Reflecting on the Melt
NASA notes that the increased summer melt is mirrored by an equally alarming decrease in winter ice extent:
The maximum amount of sea ice in the Arctic winter has fallen by six percent over each of the last two winters, as compared to a loss of merely 1.5 percent per decade on average annually since the earliest satellite monitoring in 1979.The alarming sea ice retreat will not impact sea level (although melting of the Greenland ice sheet certainly will), but it will have many other serious repercussions. Among the most obvious and most frightening is the positive feedback loop that a melting Arctic is expected to create; i.e., as the reflective ice surface is replaced by an energy absorbing ocean surface, melting is liable to beget more melting.
The loss of sea ice is also problematic for many species -- and not just polar bears. As Joey Comiso, a research scientist at NASA's Goddard Space Flight Center, explains:

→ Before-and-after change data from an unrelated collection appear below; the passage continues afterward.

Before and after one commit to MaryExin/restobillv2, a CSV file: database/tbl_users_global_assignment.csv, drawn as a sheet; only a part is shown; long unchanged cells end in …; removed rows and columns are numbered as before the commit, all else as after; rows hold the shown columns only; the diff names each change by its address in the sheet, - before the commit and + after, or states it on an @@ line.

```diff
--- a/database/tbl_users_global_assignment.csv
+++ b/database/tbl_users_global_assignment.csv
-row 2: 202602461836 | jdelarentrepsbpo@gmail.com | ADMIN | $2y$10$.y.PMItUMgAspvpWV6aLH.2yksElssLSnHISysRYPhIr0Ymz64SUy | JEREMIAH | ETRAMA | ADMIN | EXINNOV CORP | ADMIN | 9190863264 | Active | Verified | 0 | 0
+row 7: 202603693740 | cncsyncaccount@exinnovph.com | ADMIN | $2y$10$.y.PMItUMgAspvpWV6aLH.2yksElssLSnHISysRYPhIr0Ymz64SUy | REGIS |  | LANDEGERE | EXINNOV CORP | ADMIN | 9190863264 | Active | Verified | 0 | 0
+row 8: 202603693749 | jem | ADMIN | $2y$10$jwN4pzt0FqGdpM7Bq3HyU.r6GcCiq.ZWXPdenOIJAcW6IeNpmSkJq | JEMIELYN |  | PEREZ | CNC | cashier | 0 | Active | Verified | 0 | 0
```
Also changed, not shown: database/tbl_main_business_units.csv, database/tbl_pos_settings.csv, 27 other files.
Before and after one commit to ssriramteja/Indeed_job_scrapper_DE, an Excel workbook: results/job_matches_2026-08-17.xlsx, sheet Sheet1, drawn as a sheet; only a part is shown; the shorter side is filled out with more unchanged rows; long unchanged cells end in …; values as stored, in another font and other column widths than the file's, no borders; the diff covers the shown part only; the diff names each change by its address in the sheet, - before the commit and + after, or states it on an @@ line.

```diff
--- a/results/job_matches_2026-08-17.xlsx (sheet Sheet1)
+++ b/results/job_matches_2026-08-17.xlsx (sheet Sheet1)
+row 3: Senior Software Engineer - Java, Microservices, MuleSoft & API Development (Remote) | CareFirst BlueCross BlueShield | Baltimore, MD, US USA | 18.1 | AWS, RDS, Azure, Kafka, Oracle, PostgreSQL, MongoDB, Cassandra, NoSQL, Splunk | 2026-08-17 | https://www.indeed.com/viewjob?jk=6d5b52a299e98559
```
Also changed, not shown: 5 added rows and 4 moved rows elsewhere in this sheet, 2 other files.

The seasonal ice regions in the Arctic are among the most biologically productive regions in the world. For example, sea ice provides melt-water in spring that floats because of low density. This melt-water layer is considered by biologists as the ideal layer for phytoplankton growth because it does not sink, and there is plenty of sunlight reaching it to enable photosynthesis. Plankton are at the bottom of the food web. If their concentration goes down, animals at all trophic levels would be deprived of a basic source of food.